--- RECORDS FOR THE TASK Enclosed Below ---

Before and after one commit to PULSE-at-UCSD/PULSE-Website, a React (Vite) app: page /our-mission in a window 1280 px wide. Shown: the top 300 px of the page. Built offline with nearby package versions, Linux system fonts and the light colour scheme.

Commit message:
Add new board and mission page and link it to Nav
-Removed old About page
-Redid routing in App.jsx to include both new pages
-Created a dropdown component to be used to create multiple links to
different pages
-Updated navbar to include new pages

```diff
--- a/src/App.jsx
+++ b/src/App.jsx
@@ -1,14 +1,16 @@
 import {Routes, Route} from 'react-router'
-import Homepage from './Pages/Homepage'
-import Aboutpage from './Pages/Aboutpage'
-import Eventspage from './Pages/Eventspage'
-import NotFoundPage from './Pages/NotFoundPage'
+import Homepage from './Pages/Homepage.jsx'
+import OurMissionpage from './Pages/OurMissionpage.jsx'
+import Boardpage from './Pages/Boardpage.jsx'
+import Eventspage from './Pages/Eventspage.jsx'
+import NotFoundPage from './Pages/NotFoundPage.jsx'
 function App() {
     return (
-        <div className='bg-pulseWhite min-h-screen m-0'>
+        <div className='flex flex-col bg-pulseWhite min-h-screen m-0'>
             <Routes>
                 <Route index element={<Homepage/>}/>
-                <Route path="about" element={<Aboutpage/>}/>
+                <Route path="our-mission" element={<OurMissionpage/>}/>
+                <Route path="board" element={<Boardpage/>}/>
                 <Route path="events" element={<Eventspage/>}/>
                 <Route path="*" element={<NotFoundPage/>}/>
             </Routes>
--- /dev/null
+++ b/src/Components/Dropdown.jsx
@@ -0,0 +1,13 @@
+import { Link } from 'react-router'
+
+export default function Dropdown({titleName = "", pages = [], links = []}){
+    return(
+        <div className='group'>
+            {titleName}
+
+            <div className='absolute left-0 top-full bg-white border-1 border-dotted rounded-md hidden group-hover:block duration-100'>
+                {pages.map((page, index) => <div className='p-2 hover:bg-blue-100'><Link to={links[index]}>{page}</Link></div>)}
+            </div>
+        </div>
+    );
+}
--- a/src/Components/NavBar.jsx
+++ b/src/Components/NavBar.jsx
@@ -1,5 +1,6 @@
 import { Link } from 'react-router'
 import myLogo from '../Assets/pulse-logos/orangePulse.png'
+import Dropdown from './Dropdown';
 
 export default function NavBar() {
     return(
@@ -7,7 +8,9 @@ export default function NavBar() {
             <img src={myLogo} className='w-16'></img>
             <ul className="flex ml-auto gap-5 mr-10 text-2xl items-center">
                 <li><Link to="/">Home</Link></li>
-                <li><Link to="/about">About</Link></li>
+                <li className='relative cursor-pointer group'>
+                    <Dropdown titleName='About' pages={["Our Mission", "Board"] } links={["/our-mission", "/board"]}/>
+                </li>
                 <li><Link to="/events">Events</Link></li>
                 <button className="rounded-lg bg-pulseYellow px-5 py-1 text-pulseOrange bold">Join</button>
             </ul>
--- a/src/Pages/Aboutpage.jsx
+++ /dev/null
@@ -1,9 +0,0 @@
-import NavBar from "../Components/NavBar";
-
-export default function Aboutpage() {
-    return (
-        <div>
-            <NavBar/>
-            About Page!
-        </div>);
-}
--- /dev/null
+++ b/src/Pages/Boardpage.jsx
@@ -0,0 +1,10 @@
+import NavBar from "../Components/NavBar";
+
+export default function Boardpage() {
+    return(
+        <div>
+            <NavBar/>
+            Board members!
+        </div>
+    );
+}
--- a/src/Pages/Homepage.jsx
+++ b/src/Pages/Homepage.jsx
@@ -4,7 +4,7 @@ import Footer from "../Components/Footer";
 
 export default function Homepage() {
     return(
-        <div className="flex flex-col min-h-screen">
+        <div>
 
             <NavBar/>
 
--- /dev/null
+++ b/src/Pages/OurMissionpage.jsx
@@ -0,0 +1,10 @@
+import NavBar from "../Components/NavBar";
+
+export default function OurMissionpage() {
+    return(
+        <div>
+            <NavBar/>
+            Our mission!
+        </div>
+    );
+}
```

--- End of Enclosed RECORDS FOR THE TASK ---

### TASK TO CARRY OUT:
Copy out every line in the entries above that holds "export".

### WRITTEN SOLUTION:
+export default function Dropdown({titleName = "", pages = [], links = []}){
 export default function NavBar() {
@@ -7,7 +8,9 @@ export default function NavBar() {
-export default function Aboutpage() {
+export default function Boardpage() {
 export default function Homepage() {
+export default function OurMissionpage() {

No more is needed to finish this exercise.